The Corsair Vengeance 2000 headset suffers tremendously from inherently flawed drivers that mangle surround sound. The hardware and stereo quality are at least commendable, but these can't justify the $150 asking price on their own.
The Shock One headset features good all round sound and directionality with its DTS Surround Sensation. While it might not have the best comfort or sound out of the box, it has definitely become a real joy to use after some tweaking.
The Logitech G930 headset is an improvement on the G35's in every way. Not only does the wireless feature work well, the ability to tweak the individual sound level of each of the virtual speakers takes this headset to the next level.
A lightweight contender with excellent sound quality and spatialization for native 5.1/7.1 sources, the SB Arena Surround's game compatibility suffers from what can only be described as an oversight in the Windows Speaker Config panel.
Deficient only in its ability to upmix stereo content, Razer's Megalodon is the clear winner in the personal surround sound arms race. The headset's attention to comfort, sound quality, game compatibility and tournament readiness leave little else to be desired.
Although Logitech's first foray into surround sound headsets sounds incredible, compatibility issues with certain games and the lack of fine-grained control seen in every other G-series product leaves a lot to be desired for the asking price.
Creative HS-1200 takes on the world of wireless gaming sound hits a lot of strong spots (weight, comfort, ease of use, surround options with OpenAL), but still needs work in some areas and is not a good general-use replacement.

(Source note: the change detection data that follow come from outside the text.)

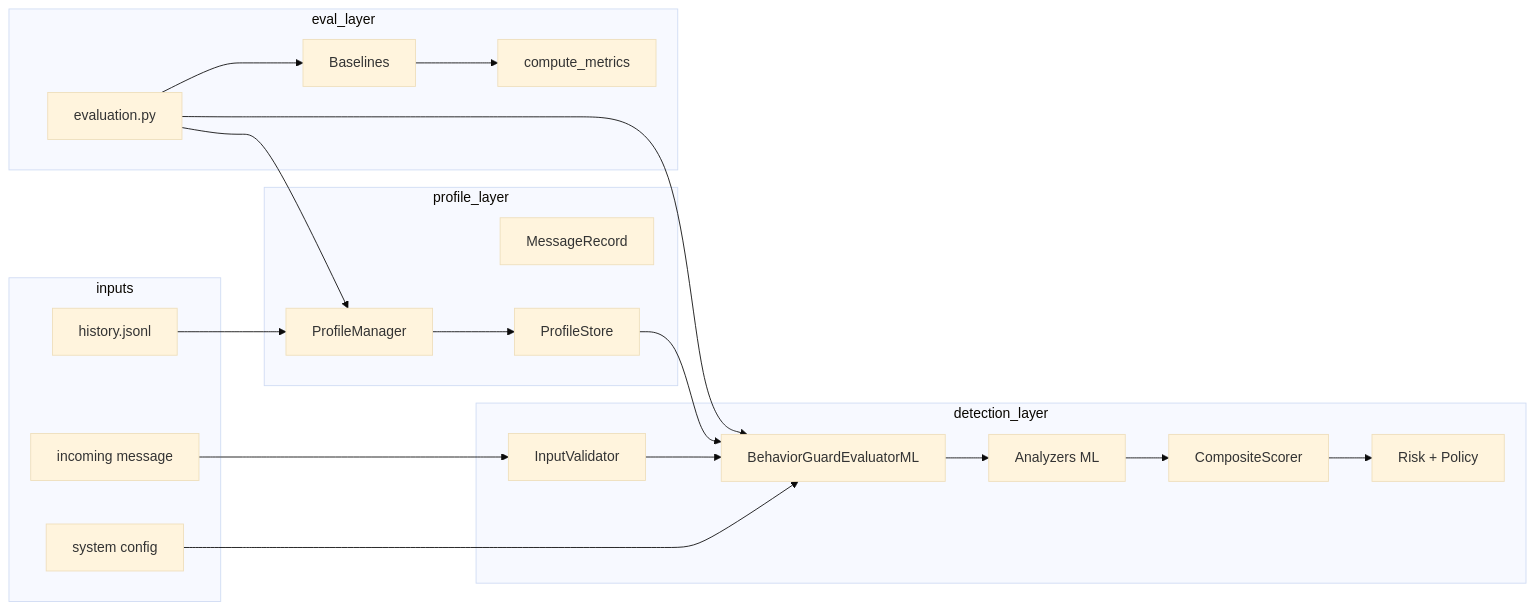
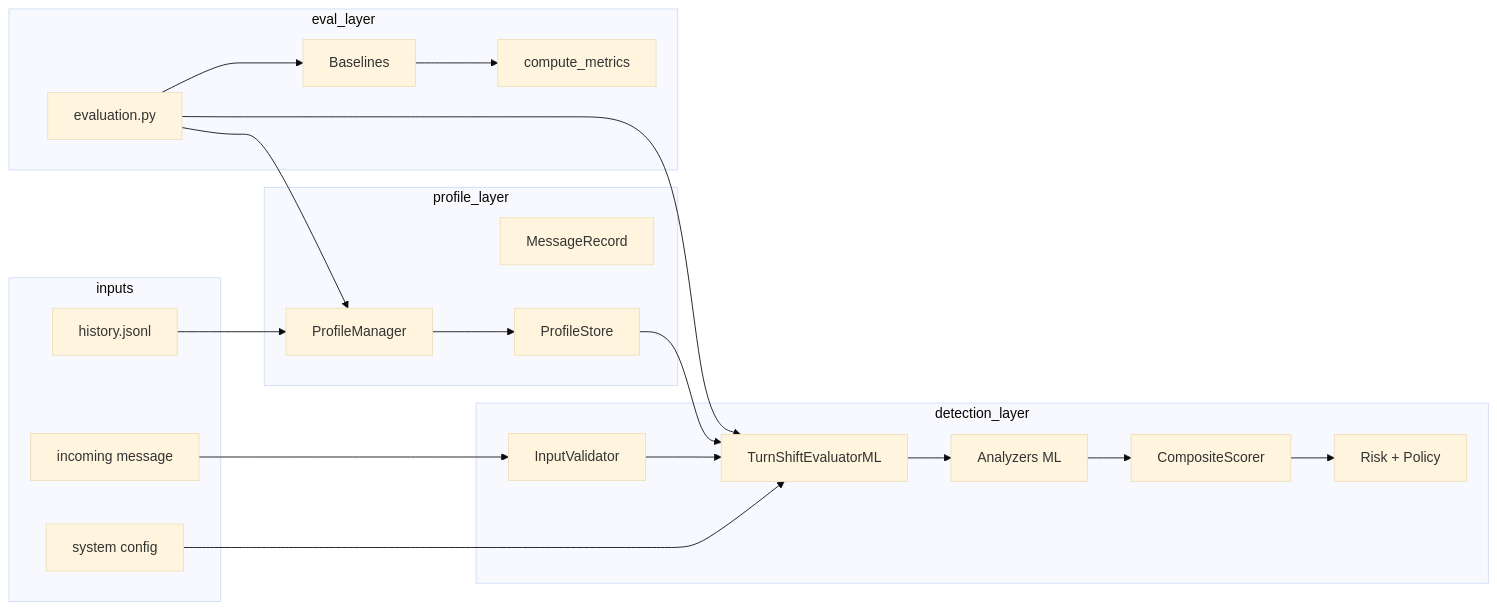
The third of 3 diagrams in ARCHITECTURE.md (Va11eyard/BehaviorGuard), drawn with Mermaid (base theme) before and after one commit. The commit also changed other lines of this file and 124 other files, not shown here.

````diff
--- a/ARCHITECTURE.md
+++ b/ARCHITECTURE.md
@@ -470,37 +470,37 @@
 ```mermaid
 flowchart LR
     subgraph inputs
         JSONL[history.jsonl]
         MSG[incoming message]
         CFGjson[system config]
     end
 
     subgraph profile_layer
         MR[MessageRecord]
         PM[ProfileManager]
         PS[ProfileStore]
     end
 
     subgraph detection_layer
         VAL[InputValidator]
-        EVML[BehaviorGuardEvaluatorML]
+        EVML[TurnShiftEvaluatorML]
         ANA[Analyzers ML]
         COMP[CompositeScorer]
         RISK[Risk + Policy]
     end
 
     subgraph eval_layer
         EVAL[evaluation.py]
         BASE[Baselines]
         MET[compute_metrics]
     end
 
     JSONL --> PM --> PS
     PS --> EVML
     MSG --> VAL --> EVML
     CFGjson --> EVML
     EVML --> ANA --> COMP --> RISK
     EVAL --> PM
     EVAL --> EVML
     EVAL --> BASE --> MET
 ```
````
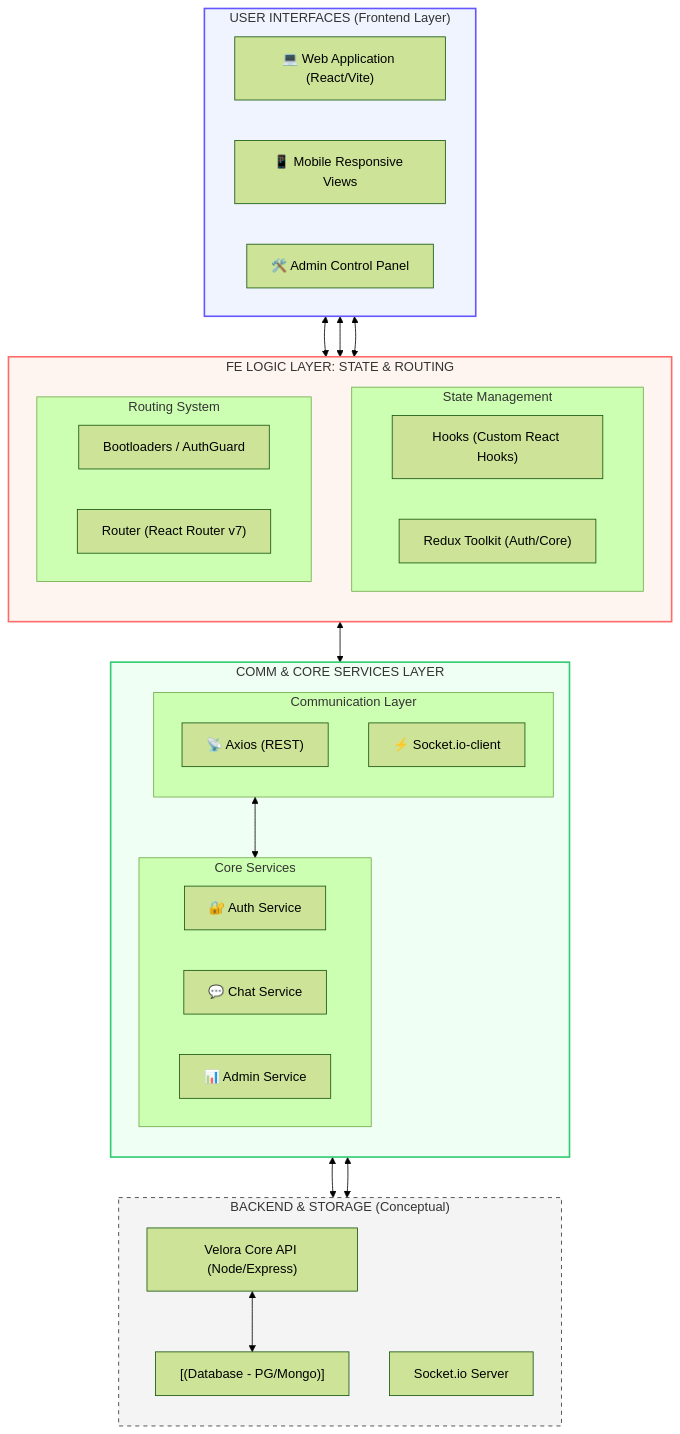
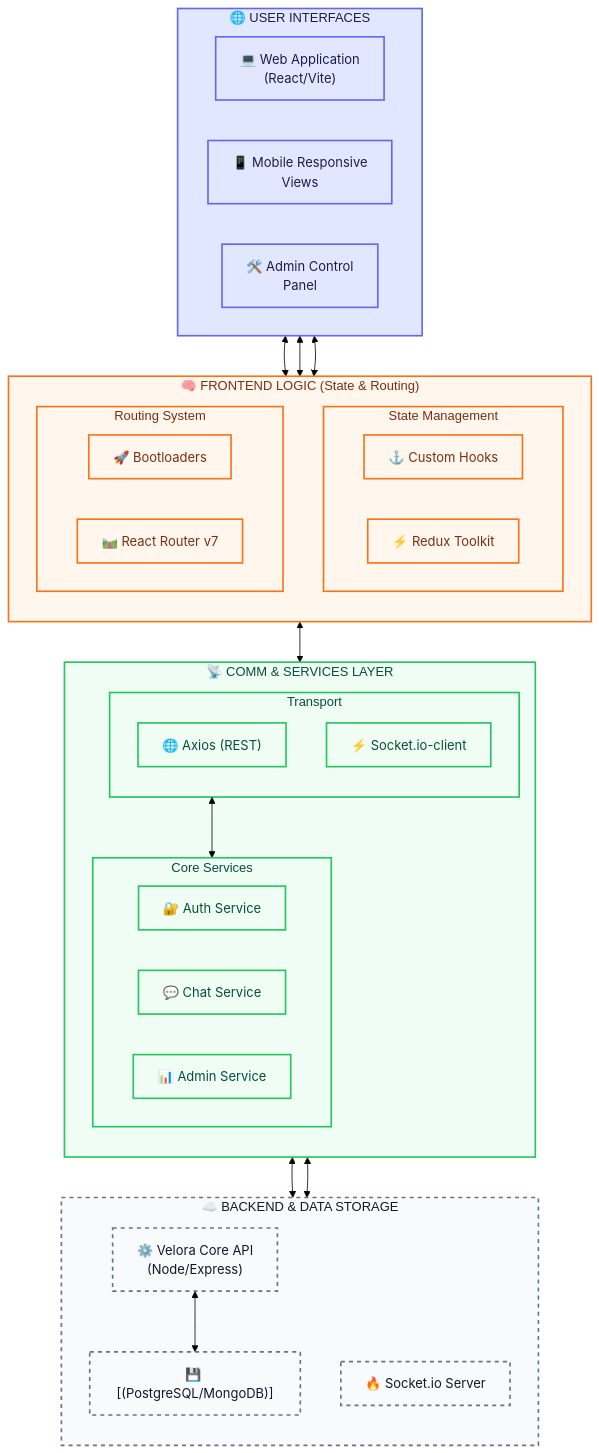
Before and after one commit to Abdullah-819/Velora-Web: the diagram in README.md, drawn with Mermaid (forest theme).

Commit message:
docs: professionalize architecture diagram with refined styling and icons

````diff
--- a/README.md
+++ b/README.md
@@ -6,57 +6,63 @@
 ```mermaid
 graph TB
-    subgraph UI ["USER INTERFACES (Frontend Layer)"]
+    subgraph UI ["🌐 USER INTERFACES"]
         direction LR
-        Web["💻 Web Application (React/Vite)"]
-        Mobile["📱 Mobile Responsive Views"]
-        AdminUI["🛠️ Admin Control Panel"]
+        Web["💻 Web Application<br/>(React/Vite)"]
+        Mobile["📱 Mobile Responsive<br/>Views"]
+        AdminUI["🛠️ Admin Control<br/>Panel"]
     end
 
-    subgraph FE ["FE LOGIC LAYER: STATE & ROUTING"]
+    subgraph FE ["🧠 FRONTEND LOGIC (State & Routing)"]
         direction TB
         subgraph State ["State Management"]
-            Hooks["Hooks (Custom React Hooks)"]
-            Redux["Redux Toolkit (Auth/Core)"]
+            Hooks["⚓ Custom Hooks"]
+            Redux["⚡ Redux Toolkit"]
         end
         
         subgraph Routes ["Routing System"]
-            Boot["Bootloaders / AuthGuard"]
-            Router["Router (React Router v7)"]
+            Boot["🚀 Bootloaders"]
+            Router["🛤️ React Router v7"]
         end
     end
 
-    subgraph Comm ["COMM & CORE SERVICES LAYER"]
+    subgraph Comm ["📡 COMM & SERVICES LAYER"]
         direction TB
-        subgraph Transport ["Communication Layer"]
-            Axios["📡 Axios (REST)"]
+        subgraph Transport ["Transport"]
+            Axios["🌐 Axios (REST)"]
             Socket["⚡ Socket.io-client"]
         end
         
         subgraph Blocks ["Core Services"]
             AuthSrv["🔐 Auth Service"]
             ChatSrv["💬 Chat Service"]
             AdminSrv["📊 Admin Service"]
         end
     end
 
-    subgraph Data ["BACKEND & STORAGE (Conceptual)"]
+    subgraph Data ["☁️ BACKEND & DATA STORAGE"]
         direction TB
-        API["Velora Core API (Node/Express)"]
-        WS["Socket.io Server"]
-        DB["[(Database - PG/Mongo)]"]
+        API["⚙️ Velora Core API<br/>(Node/Express)"]
+        WS["🔥 Socket.io Server"]
+        DB["💾 [(PostgreSQL/MongoDB)]"]
     end
 
     %% Connections
     Web & Mobile & AdminUI <--> FE
     FE <--> Transport
     Transport <--> Blocks
     Blocks <--> API
     API <--> DB
     Socket <--> WS
     
     %% Styling
-    style UI fill:#f0f4ff,stroke:#6557ff,stroke-width:2px
-    style FE fill:#fff5f0,stroke:#ff6b6b,stroke-width:2px
-    style Comm fill:#f0fff4,stroke:#2ecc71,stroke-width:2px
-    style Data fill:#f4f4f4,stroke:#333,stroke-dasharray: 5 5
+    classDef default font-family:Inter,sans-serif;
+    classDef ui fill:#e0e7ff,stroke:#6366f1,stroke-width:2px,color:#1e1b4b;
+    classDef logic fill:#fff7ed,stroke:#f97316,stroke-width:2px,color:#7c2d12;
+    classDef comm fill:#f0fdf4,stroke:#22c55e,stroke-width:2px,color:#064e3b;
+    classDef data fill:#f8fafc,stroke:#64748b,stroke-width:2px,stroke-dasharray: 5 5,color:#0f172a;
+
+    class UI,Web,Mobile,AdminUI ui;
+    class FE,State,Routes,Hooks,Redux,Boot,Router logic;
+    class Comm,Transport,Blocks,Axios,Socket,AuthSrv,ChatSrv,AdminSrv comm;
+    class Data,API,WS,DB data;
 ```
````
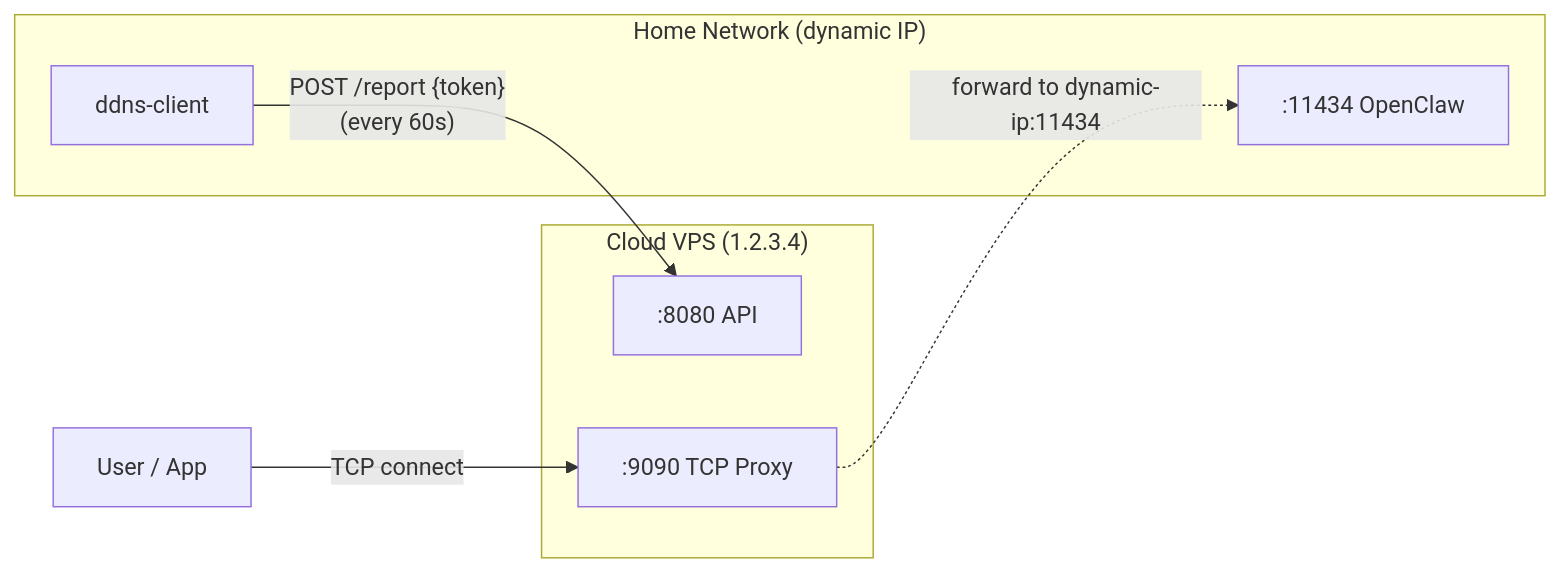
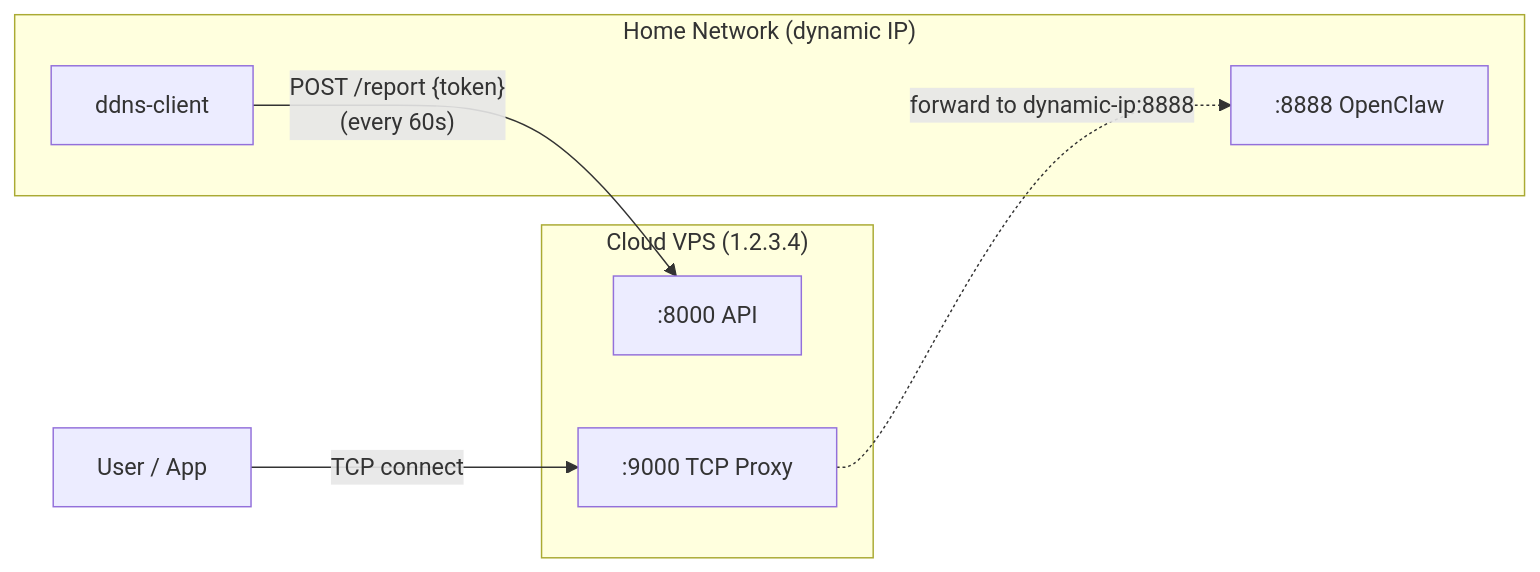
Before and after one commit to CyrusF/ddns: the first of 2 diagrams in README.md, drawn with Mermaid. The commit also changed other lines of this file and 1 other file, not shown here.

````diff
--- a/README.md
+++ b/README.md
@@ -9,18 +9,18 @@
 ```mermaid
 flowchart LR
     subgraph home ["Home Network (dynamic IP)"]
-        OpenClaw[":11434 OpenClaw"]
+        OpenClaw[":8888 OpenClaw"]
         ddnsClient["ddns-client"]
     end
 
     subgraph vps ["Cloud VPS (1.2.3.4)"]
-        apiPort[":8080 API"]
-        proxyPort[":9090 TCP Proxy"]
+        apiPort[":8000 API"]
+        proxyPort[":9000 TCP Proxy"]
     end
 
     User["User / App"]
 
     ddnsClient -- "POST /report {token}\n(every 60s)" --> apiPort
     User -- "TCP connect" --> proxyPort
-    proxyPort -. "forward to dynamic-ip:11434" .-> OpenClaw
+    proxyPort -. "forward to dynamic-ip:8888" .-> OpenClaw
 ```
````
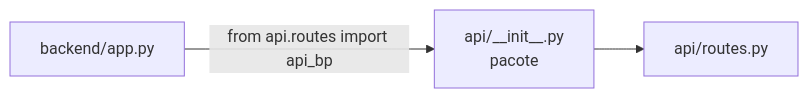
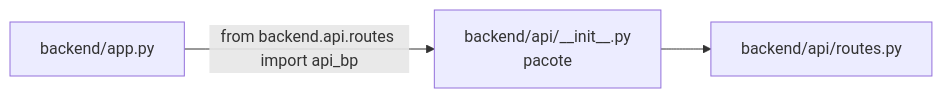
Before and after one commit to Samir-SAPSD/SolicitadorMobilizacao-BR4: the diagram in solicitador-mobilizacao-docs/docs/files/api-init.md, drawn with Mermaid. The commit also changed other lines of this file and 26 other files, not shown here.

````diff
--- a/solicitador-mobilizacao-docs/docs/files/api-init.md
+++ b/solicitador-mobilizacao-docs/docs/files/api-init.md
@@ -32,5 +34,5 @@
 ```mermaid
 graph LR
-    app[backend/app.py] -->|from api.routes import api_bp| init[api/__init__.py\npacote]
-    init --> routes[api/routes.py]
+    app[backend/app.py] -->|from backend.api.routes import api_bp| init[backend/api/__init__.py\npacote]
+    init --> routes[backend/api/routes.py]
 ```
````
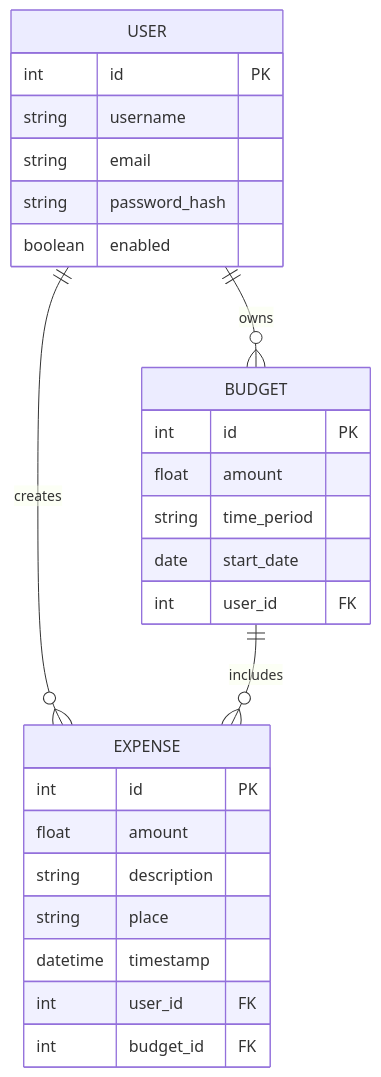
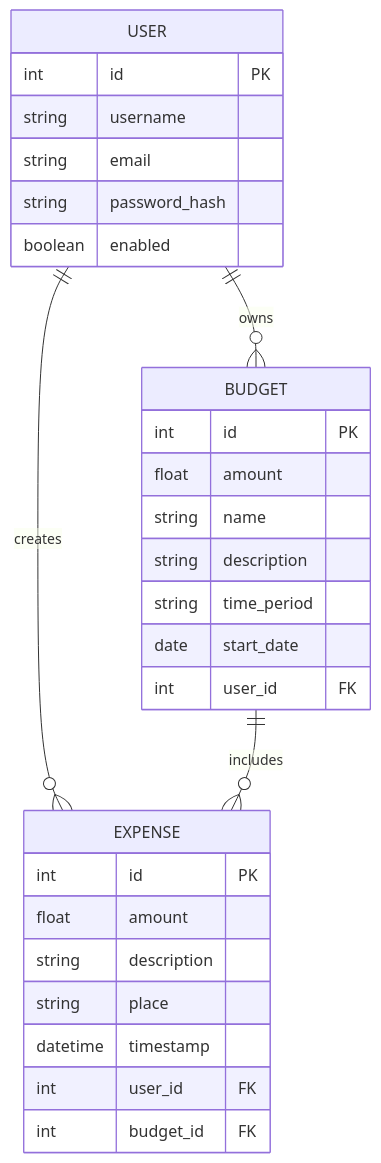
The diagram in readme.md (AndriiShybaiev/Expense_tracker), drawn with Mermaid before and after one commit. The commit also changed 4 other files, not shown here.

````diff
--- a/readme.md
+++ b/readme.md
@@ -33,32 +33,34 @@
 ```mermaid
 erDiagram
     USER {
         int id PK
         string username
         string email
         string password_hash
         boolean enabled
     }
 
     BUDGET {
         int id PK
         float amount
+        string name
+        string description
         string time_period
         date start_date
         int user_id FK
     }
 
     EXPENSE {
         int id PK
         float amount
         string description
         string place
         datetime timestamp
         int user_id FK
         int budget_id FK
     }
 
     USER ||--o{ BUDGET : owns
     USER ||--o{ EXPENSE : creates
     BUDGET ||--o{ EXPENSE : includes
 ```
````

The AXPC is a great gaming headset for gamers that offers true 5.1 surround sound over a single cable without breaking the bank, although it may not be fully compatible with all the latest OpenAL games at this point in time.